Instructions for the task: The records below must be output exactly, with no images carried over.

___

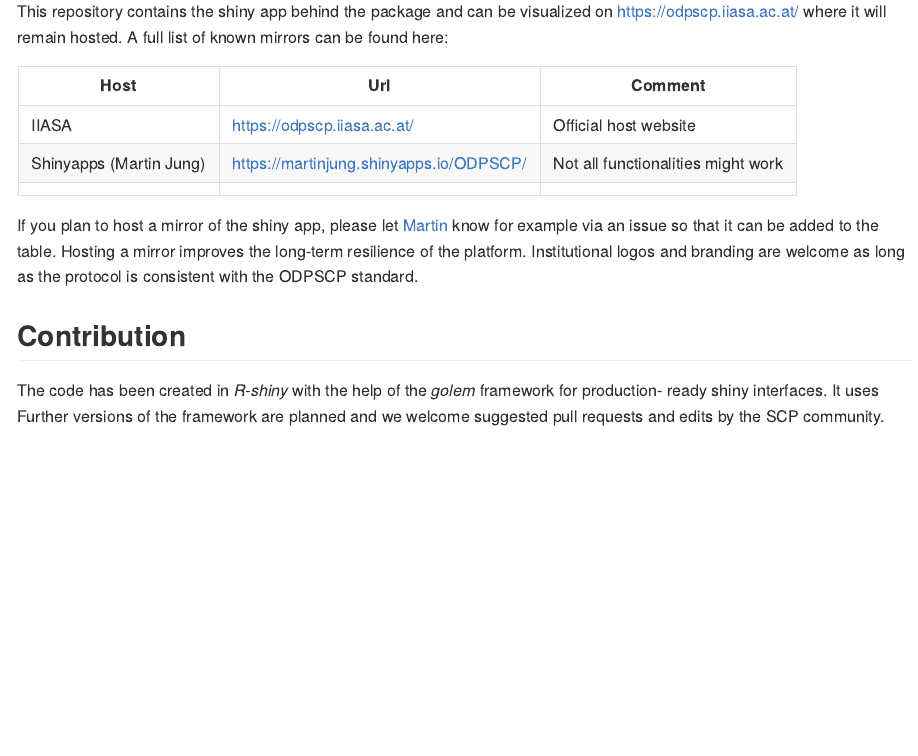
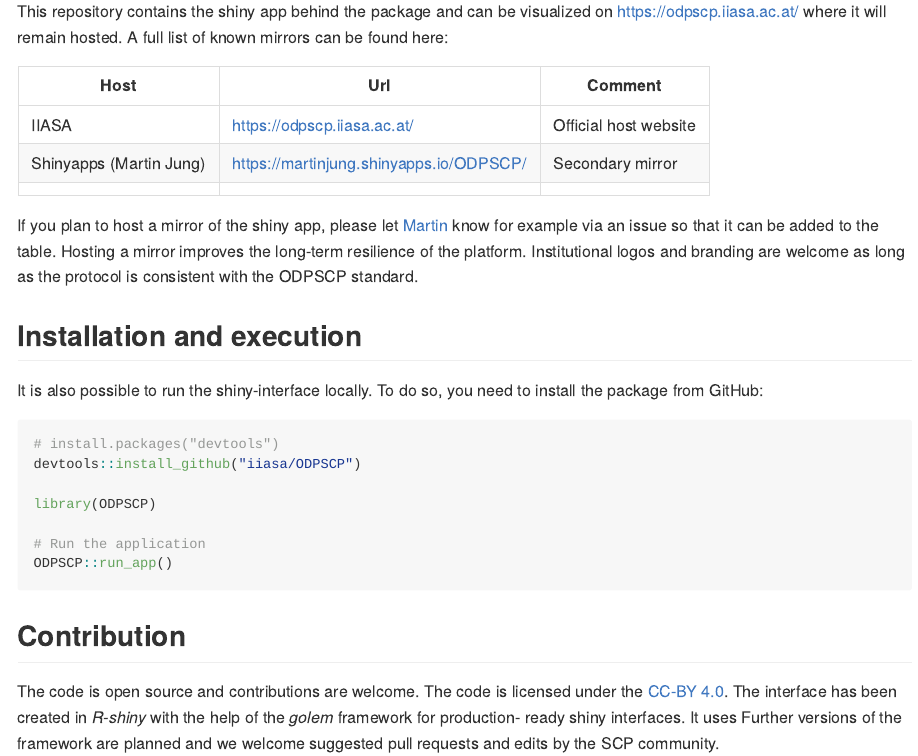
Before and after one commit to iiasa/ODPSCP, an R Markdown document (README.Rmd): the page in a window 1100 px wide, from 300 px down. The pictures show the output file README.md that the author committed with the source, drawn offline in the style of GitHub; badge pictures from the web are left out.

Commit message:
Small typo fixes and useability

````diff
--- a/README.Rmd
+++ b/README.Rmd
@@ -25,20 +26,34 @@ The goal of the ODPSCP framework is to provide a reproducible and easy to create
 
 ## Availability
 
-This repository contains the shiny app behind the package and can be visualized on <https://odpscp.iiasa.ac.at/> where it will remain hosted.
+This repository contains the shiny app behind the package and can be visualized on [https://odpscp.iiasa.ac.at/](https://odpscp.iiasa.ac.at/) where it will remain hosted.
 A full list of known mirrors can be found here:
 
 | Host | Url  | Comment |
 |------|------|------|
 | IIASA | https://odpscp.iiasa.ac.at/ | Official host website |
-| Shinyapps (Martin Jung)     | https://martinjung.shinyapps.io/ODPSCP/ | Not all functionalities might work |
+| Shinyapps (Martin Jung)     | https://martinjung.shinyapps.io/ODPSCP/ | Secondary mirror |
 |      |      | |
 
 If you plan to host a mirror of the shiny app, please let [Martin](https://github.com/Martin-Jung) know for example via an issue so that it can be added to the table. Hosting a mirror improves the long-term resilience of the platform. Institutional logos and branding are welcome as long as the protocol is consistent with the ODPSCP standard.
 
+## Installation and execution
+
+It is also possible to run the shiny-interface locally. To do so, you need to install the package from GitHub:
+
+```{r, eval = FALSE}
+# install.packages("devtools")
+devtools::install_github("iiasa/ODPSCP")
+
+library(ODPSCP)
+
+# Run the application
+ODPSCP::run_app()
+```
+
 ## Contribution
 
-The code has been created in *R-shiny* with the help of the *golem* framework for production- ready shiny interfaces. It uses
+The code is open source and contributions are welcome. The code is licensed under the [CC-BY 4.0](https://creativecommons.org/licenses/by/4.0/). The interface has been created in *R-shiny* with the help of the *golem* framework for production- ready shiny interfaces. It uses
 Further versions of the framework are planned and we welcome suggested pull requests and edits by the SCP community.
 
 Please note that the ODPSCP project is released with a [Contributor Code of Conduct](https://contributor-covenant.org/version/2/1/CODE_OF_CONDUCT.html). By contributing to this project, you agree to abide by its terms.
````
Also changed, not shown: R/mod_Overview.R (+5 -2 lines), README.md, README.Rmd (1 more changed lines), 2 other files.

___

Result of the task:
Before and after one commit to iiasa/ODPSCP, an R Markdown document (README.Rmd): the page in a window 1100 px wide, from 300 px down. The pictures show the output file README.md that the author committed with the source, drawn offline in the style of GitHub; badge pictures from the web are left out.

Commit message:
Small typo fixes and useability

````diff
--- a/README.Rmd
+++ b/README.Rmd
@@ -25,20 +26,34 @@ The goal of the ODPSCP framework is to provide a reproducible and easy to create
 
 ## Availability
 
-This repository contains the shiny app behind the package and can be visualized on <https://odpscp.iiasa.ac.at/> where it will remain hosted.
+This repository contains the shiny app behind the package and can be visualized on [https://odpscp.iiasa.ac.at/](https://odpscp.iiasa.ac.at/) where it will remain hosted.
 A full list of known mirrors can be found here:
 
 | Host | Url  | Comment |
 |------|------|------|
 | IIASA | https://odpscp.iiasa.ac.at/ | Official host website |
-| Shinyapps (Martin Jung)     | https://martinjung.shinyapps.io/ODPSCP/ | Not all functionalities might work |
+| Shinyapps (Martin Jung)     | https://martinjung.shinyapps.io/ODPSCP/ | Secondary mirror |
 |      |      | |
 
 If you plan to host a mirror of the shiny app, please let [Martin](https://github.com/Martin-Jung) know for example via an issue so that it can be added to the table. Hosting a mirror improves the long-term resilience of the platform. Institutional logos and branding are welcome as long as the protocol is consistent with the ODPSCP standard.
 
+## Installation and execution
+
+It is also possible to run the shiny-interface locally. To do so, you need to install the package from GitHub:
+
+```{r, eval = FALSE}
+# install.packages("devtools")
+devtools::install_github("iiasa/ODPSCP")
+
+library(ODPSCP)
+
+# Run the application
+ODPSCP::run_app()
+```
+
 ## Contribution
 
-The code has been created in *R-shiny* with the help of the *golem* framework for production- ready shiny interfaces. It uses
+The code is open source and contributions are welcome. The code is licensed under the [CC-BY 4.0](https://creativecommons.org/licenses/by/4.0/). The interface has been created in *R-shiny* with the help of the *golem* framework for production- ready shiny interfaces. It uses
 Further versions of the framework are planned and we welcome suggested pull requests and edits by the SCP community.
 
 Please note that the ODPSCP project is released with a [Contributor Code of Conduct](https://contributor-covenant.org/version/2/1/CODE_OF_CONDUCT.html). By contributing to this project, you agree to abide by its terms.
````
Also changed, not shown: R/mod_Overview.R (+5 -2 lines), README.md, README.Rmd (1 more changed lines), 2 other files.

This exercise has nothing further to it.